loaded. To clean a gun it means to clean the inside of the barrel and
cartridge chamber. The explosive behind the bullet corrodes the rifling
inside the barrel. Cleaning a gun means to clean inside the gun, not
the outside. Without knowing any safety rules, what is the first thing
to do to clean the pistol? Remove the magazine that holds the bullets.
It is semi-automatic so the only way to get the bullets in or out is
via the magazine. After you pull the trigger it throws the empty
cartridge out through the hole in the side of the pistol. How can you
clean the barrel and chamber if you don’t remove the magazine? You
can’t. After you have finished cleaning the pistol what do you do? Yes,
put the cartridge magazine back into the pistol. So Private Kovco had
finished cleaning the pistol. The Browning dates from WWII and is heavy

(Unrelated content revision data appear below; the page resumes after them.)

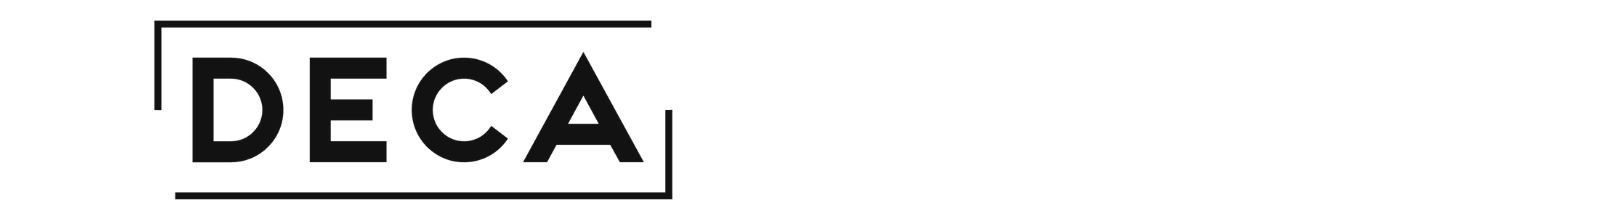
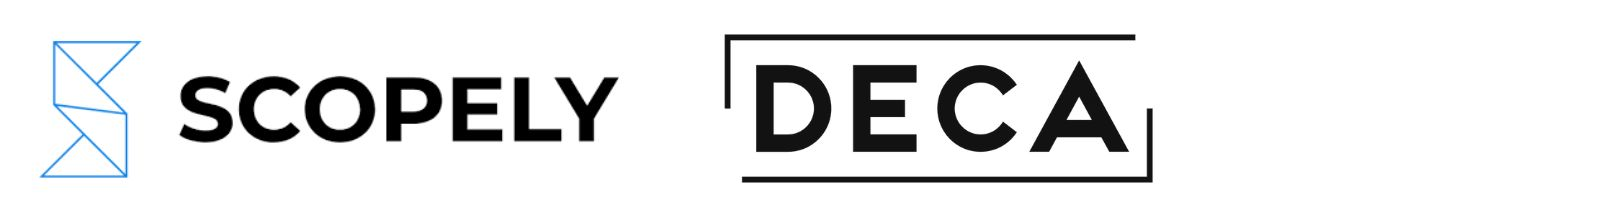
V1.5

Changed region(s): [[0.0, 0.0818, 0.7188, 0.9273], [0.4375, 0.1364, 0.7188, 0.7091]]

diff --git a/index.html b/index.html
@@ -3,8 +3,8 @@
 <head>
   <meta charset="utf-8" />
   <meta name="viewport" content="width=device-width, initial-scale=1" />
-  <title>Fabio Morini – Unity Software Engineer</title>
-  <meta name="description" content="Fabio Morini – Unity Software Engineer &amp; software engineer. Gameplay systems, live-ops, services, tooling. DECA Games." />
+  <title>Fabio Morini – Unity Engineer</title>
+  <meta name="description" content="Fabio Morini – Unity Engineer &amp; software engineer. Gameplay systems, live-ops, services, tooling." />
   <link rel="preconnect" href="https://fonts.googleapis.com">
   <link rel="preconnect" href="https://fonts.gstatic.com" crossorigin>
   <link href="https://fonts.googleapis.com/css2?family=Inter:wght@400;600;700&display=swap" rel="stylesheet">
@@ -19,12 +19,11 @@
 
   <section id="about" class="section about">
     <div class="wrap">
-      <h1 class="hero-title">Fabio Morini – Unity Software Engineer</h1>
+      <h1 class="hero-title">Fabio Morini – Unity Engineer</h1>
 
       <nav class="keywords" aria-label="Section navigation">
         <a href="#about">About</a>
         <a href="#projects">Projects</a>
-        <!--<a href="#lab">Experiments</a> -->
         <a href="#community">Community</a>
         <a href="#resume">Curriculum Vitae</a>
       </nav>
@@ -33,7 +32,7 @@
 
       <div class="about-grid">
         <div class="about-photo">
-          <img src="assets/img/profile.jpg" alt="Portrait of Fabio Morini" />
+          <img src="assets/img/profile.jpg" alt="Portrait" />
           <div class="social">
             <a class="icon" href="mailto:morinifabio90@gmail.com" aria-label="Email">
               <img src="assets/img/icons/email.svg" alt="" aria-hidden="true" />
@@ -54,20 +53,15 @@
         </div>
 
         <div class="about-body">
-          <p><strong>I’m a Unity software engineer working on live mobile games and shared tech.</strong></p>
+          <p><strong>I’m an Associate Engineer at Scopely, working on MONOPOLY GO! and the player lifecycle experience.</strong></p>
           <p>
-            I currently work at <strong>DECA Games</strong> where I do the maintenance of Unity titles through new gameplay content,
-            services integration, and more recently Shared Tech. My work in Shared Tech includes designing and implementing
-            shared modules which are added to the games.
+            I have experience in mobile game development for iOS and Android, primarily working with Unity and C#. My background consists in gameplay systems, live-ops, internal tools, and shared tech, with additional exposure to other engines and architectures.
           </p>
-
           <p>
-            I’ve been passionate about games since I was a kid. The first games I got my hands on were LEGO
-            sets and the PlayStation 1. Over the years, I wasn’t only enjoying games as a playable experience,
-            but I was also curious about how they worked on the inside. That intrigue turned into taking things
-            apart, reverse-engineering devices, and learning how the pieces fit together. For me, being able to
-            understand or fix a system is as satisfying as playing a game. Outside of game development,
-            I’m an avid chess player and I also enjoy ’90s movies.
+            I’ve been passionate about games since I was a kid. The first games I experienced were LEGO sets and the PlayStation 1. 
+            Over time, I became as interested in how games work internally as in playing them. 
+            I find much satisfaction in taking systems apart, reverse-engineering things, and understanding how the pieces fit together. 
+            Outside of game development, I enjoy chess, movies, and sports.
           </p>
 
           <p>
@@ -93,8 +87,39 @@
       <div class="section-head">
         <h2>Projects</h2>
       </div>
-
       <div id="projects-wrap" class="projects grid">
+        
+        <article class="project">
+          <header class="project-head">
+            <h4>Monopoly Go!</h4>
+            <span class="project-role">Unity Engineer</span>
+          </header>
+          <div class="tag-row">
+            <span class="tag tag-type">SCOPELY</span>
+            <span class="tag tag-blue">Unity</span>
+            <span class="tag tag-green">C#</span>
+            <span class="tag tag-teal">Live-ops</span>
+          </div>
+          <p class="project-desc">
+            Live-ops support and systems maintenance for Monopoly Go!
+          </p>
+          <figure class="cover">
+            <img src="assets/img/projects/monopoly.webp" alt="Monopoly Go!" />
+          </figure>
+          <div class="project-media">
+            <button class="media-thumb is-active" type="button" data-src="assets/img/projects/monopoly.webp">
+              <img src="assets/img/projects/monopoly.webp" alt="Monopoly Go! x Harry Potter" />
+            </button>
+          </div>
+          <ul>
+            <li class="is-link-row"><strong>Link: </strong>
+              <a href="https://play.google.com/store/apps/details?id=com.scopely.monopolygo&hl=en" target="_blank">Monopoly Go!</a>
+            </li>
+            <li><strong>Role:</strong> Unity engineer focusing on live-ops and player journey improvements.</li>
+            <li><strong>Team:</strong> large cross-discipline.</li>
+          </ul>
+        </article>
+
         <article class="project">
           <header class="project-head">
             <h4>Madfinger Games</h4>
@@ -255,36 +280,6 @@
       </div>
     </div>
   </section>
-
-  <!-- #region <section id="lab" class="section">
-    <div class="wrap">
-      <h2>Experiments</h2>
-
-      <article class="inline with-media stack">
-        <div class="stack-head">
-          <h3>Custom Console Logger</h3>
-          <div class="tag-row">
-            <span class="tag tag-type">DECA GAMES</span>
-            <span class="tag tag-blue-soft">TOOL</span>
-            <span class="tag tag-green-soft">Unity</span>
-            <span class="tag tag-teal">Editor UX</span>
-          </div>
-        </div>
-
-        <div class="media">
-          <img src="assets/img/projects/console_logger.jpg" alt="Unity-style console logger" />
-        </div>
-
-        <div class="stack-body">
-          <ul>
-            <li>
-              <strong>Description:</strong> Unity console logger developed for DECA Shared Tech, it features a UI made from scratch, channels Unity and Logcat logs in one place and displays the console on the build.
-            </li>
-          </ul>
-        </div>
-      </article>
-    </div>
-  </section> -->
 
   <section id="community" class="section">
     <div class="wrap">

diff --git a/css/style.css b/css/style.css
@@ -27,6 +27,7 @@ body {
   background: var(--bg);
 }
 
+
 a {
   color: var(--link);
   text-decoration: none;
@@ -124,7 +125,10 @@ img {
 
 .icon:hover img { filter: brightness(0.8); }
 
-.about-body p { margin: 0 0 12px; }
+.about-body p { 
+  margin: 0 0 12px; 
+  text-align: justify;
+}
 .about-body p:first-of-type { font-weight: 600; }
 
 .tag-row {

… it has been modified to lighten it for today’s troops. The Canadian
Army also uses it. So if it was easy for the pistol to be discharged or
anyone else was killed accidentally, why has it been used for more than
60 years?

A retired infantry officer writes:
the soldier was using the 9mm Browning pistol (the one with the
magazine in the pistol grip) to complete step 3 “fire the action”, it
requires an “empty” to be placed back on the pistol for that trigger to
be fired to complete step 3, thus rendering the pistol safe. This can
be done with a loaded magazine too (not recommended as it is an illegal
short cut as most magazines on operations are loaded), but the weapon
after it is cocked to expend any round from the chamber (step 2) the
working parts must be allowed to go forward by releasing a catch (a
catch separate from the safety catch) before the mag is put on. The
soldier may have done this by released the working parts AFTER a loaded
mag was put on which would chamber a new round and that round would be
fired when the trigger is pressed. This does not explain why the pistol
was pointed at his head when he pulled the trigger.

A competitive sporting pistol shooter writes:
should NEVER attempt to clean a loaded gun! He would have known that
and if it was an accident, he broke one of the most fundamental rules
of firearm safety by not making sure the gun was unloaded before
attempting to clean it. In my opinion it beggars belief that a soldier
as experienced in weapons as he would have been would have been so
careless as to ignore this basic rule. The fact that he was shot in the
head also indicates to me that something is amiss, as a semi-automatic
pistol such as the Army’s 9mm Browning pistol needs to be partially
disassembled in order to be cleaned effectively, thus rendering it
inoperable and there is NEVER a need to point it at one’s head whilst
doing so.